“I imagine people will not pay the same dollars that a compelling speaker like Bill Clinton could command,” says speechwriter Mark Katz, a former Clinton speechwriter who heads a consulting company, the Soundbite Institute. “The George W. Bush years are going to be like our collective junior high school years, something we had to endure but engenders little or no nostalgia.”
Another industry veteran said that Bush will find it rough going at first, but that his value might increase over time, perhaps even approaching Clinton's standard domestic fees of $100,000 to $200,000 a speech if the economy bounces back. The assessment echoes similar valuations of Bush’s planned memoirs, which some think would be worth more if written after a few years have passed.
“My feeling is that for the first year there probably will be minimal interest in him,” said one agent who works in the public speaking business. “There have been other former presidents who've been unpopular leaving office, but nobody's ever been this unpopular. After a year, though, people forget and then he'll have a very lucrative career.”
Bush’s ex-presidential career may get off to a quicker start than that. According to David Wheeler, president of Chicago-based public relations firm Embark LLC, there's always a demand for members of the elite ex-presidents club, even the members who were all but run out of office.
“I'm certain there's going to be a lot of interest among different organizations around the country and around the world,” Wheeler said. “I don't necessarily agree with him and a lot of others don't I'm sure, but a lot of people didn't agree with Bill Clinton and he was obviously very popular on the lecture circuit.”
The fact that Bush isn’t a good speaker shouldn’t impact his value. “We'll probably be surprised at what he'll fetch simply because—and this is the dirty little secret of the lecture circuit—people want to be able to say 'I had dinner with President Bush last night,’ said Christopher Buckley, a former chief speechwriter for Vice President Bush and a veteran speaker himself. “It's about the photo-op beforehand, the meet and greet. They're not paying for the pearls of wisdom.”
Whether a world leader can command top dollar also depends on the global economy. Tony Blair (who also left office with dismal approval ratings) was paid $500,000 for a November 2007 trip to China.

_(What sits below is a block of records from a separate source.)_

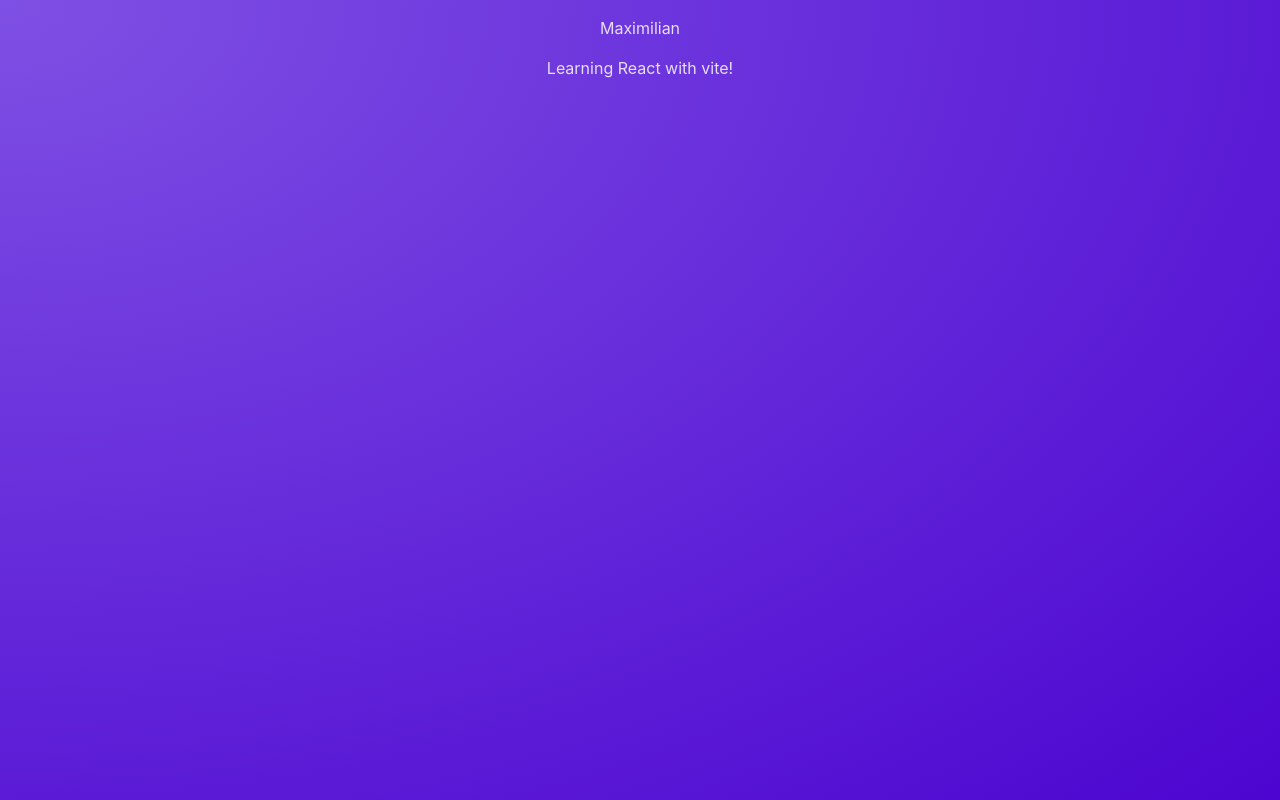
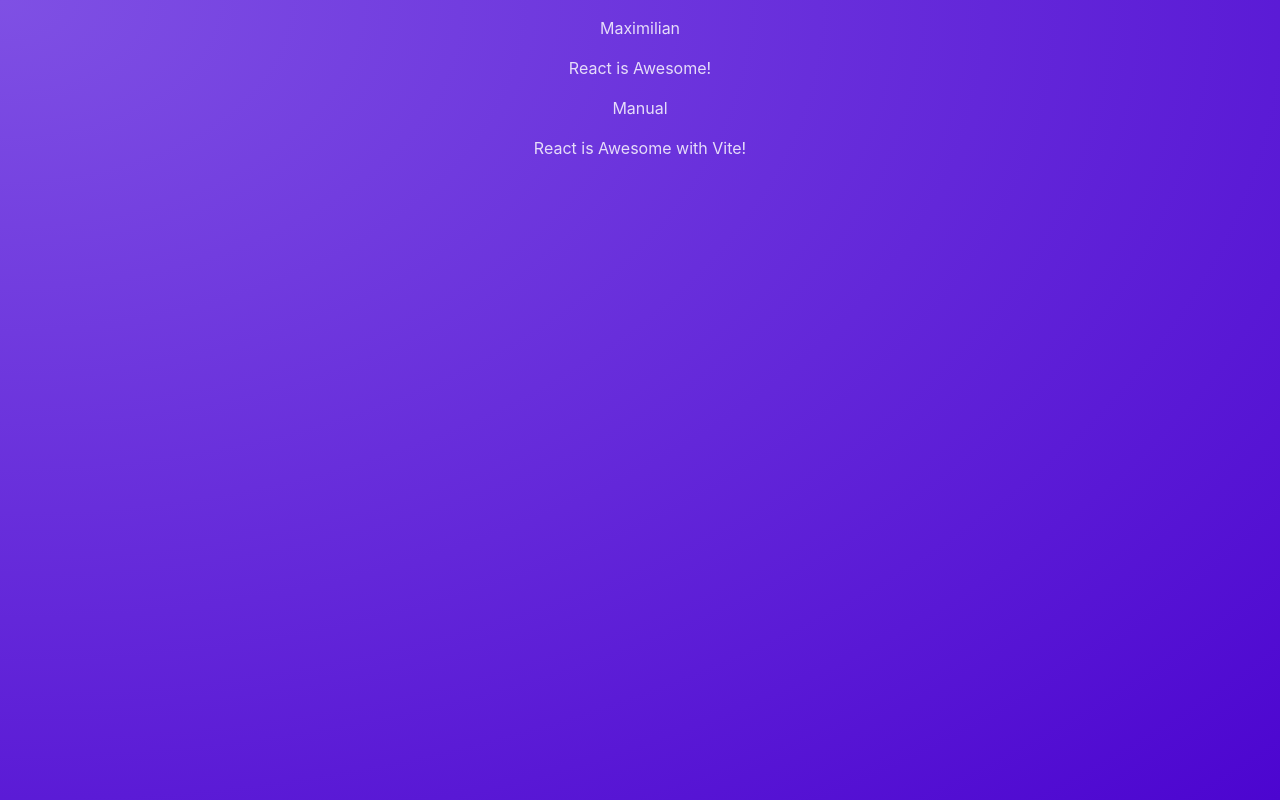
Before and after one commit to sangayt1997/react-vite-app, a React (Vite) app: page / in a window 1280 px wide. Built offline with nearby package versions, Linux system fonts and the light colour scheme.

Commit message:
reusing the component

```diff
--- a/src/app.jsx
+++ b/src/app.jsx
@@ -1,7 +1,12 @@
 import Post from "./components/post/post.jsx";
 
 function App() {
-  return <Post />;
+  return (
+      <main>
+        <Post auther="Maximilian" title="React is Awesome!" />
+        <Post auther="Manual" title="React is Awesome with Vite!" />
+      </main>
+  );
 }
 
 export default App;
--- a/src/components/post/post.jsx
+++ b/src/components/post/post.jsx
@@ -1,10 +1,10 @@
 const name = ['Maximilian', 'Manual'];
-function Post() {
+function Post(props) {
     const chosenName = Math.random() > 0.5 ? name[0] : name[1];
     return (
         <div>
-            <p>{chosenName}</p>
-            <p>Learning React with vite!</p>
+            <p>{props.auther}</p>
+            <p>{props.title}</p>
         </div>
     )
 }
```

Yet top Clinton clients like Goldman Sachs, Citigroup, and Lehman Brothers are worse off than they were during the last three years, when the three companies shelled out a combined $1.5 million for Clinton’s speaking services. The nightmare scenario has Bush settling for small-time gatherings, like the orthodontist convention Richard Nixon listlessly addresses at the beginning of Frost/Nixon.
Which isn’t to say that Bush couldn’t take unilateral action to drum up interest in his services. According to Katz, Bush's best bet to increase his value is to make headlines with a more candid assessment of his record than ever before.
“He's someone who seems to have a fixed perspective and what you want to hear from a former president is the acquired wisdom, the hard-earned wisdom that they acquired in the Oval Office,” Katz said. “We haven't heard many inklings of that so far and that’s what he needs to bring to a speech to really make an impact on the presidential circuit.”
Of course, if that doesn't work, the former president could always go back to the cagey tactics his PR team brought to the White House.
“If I were his booking agent I'd play up the fact he was a living U.S. president,” Katz said, “But I'd try not to be too specific about which one.”
Benjamin Sarlin is a reporter for The Daily Beast. He previously covered New York City politics for The New York Sun and has worked for talkingpointsmemo.com.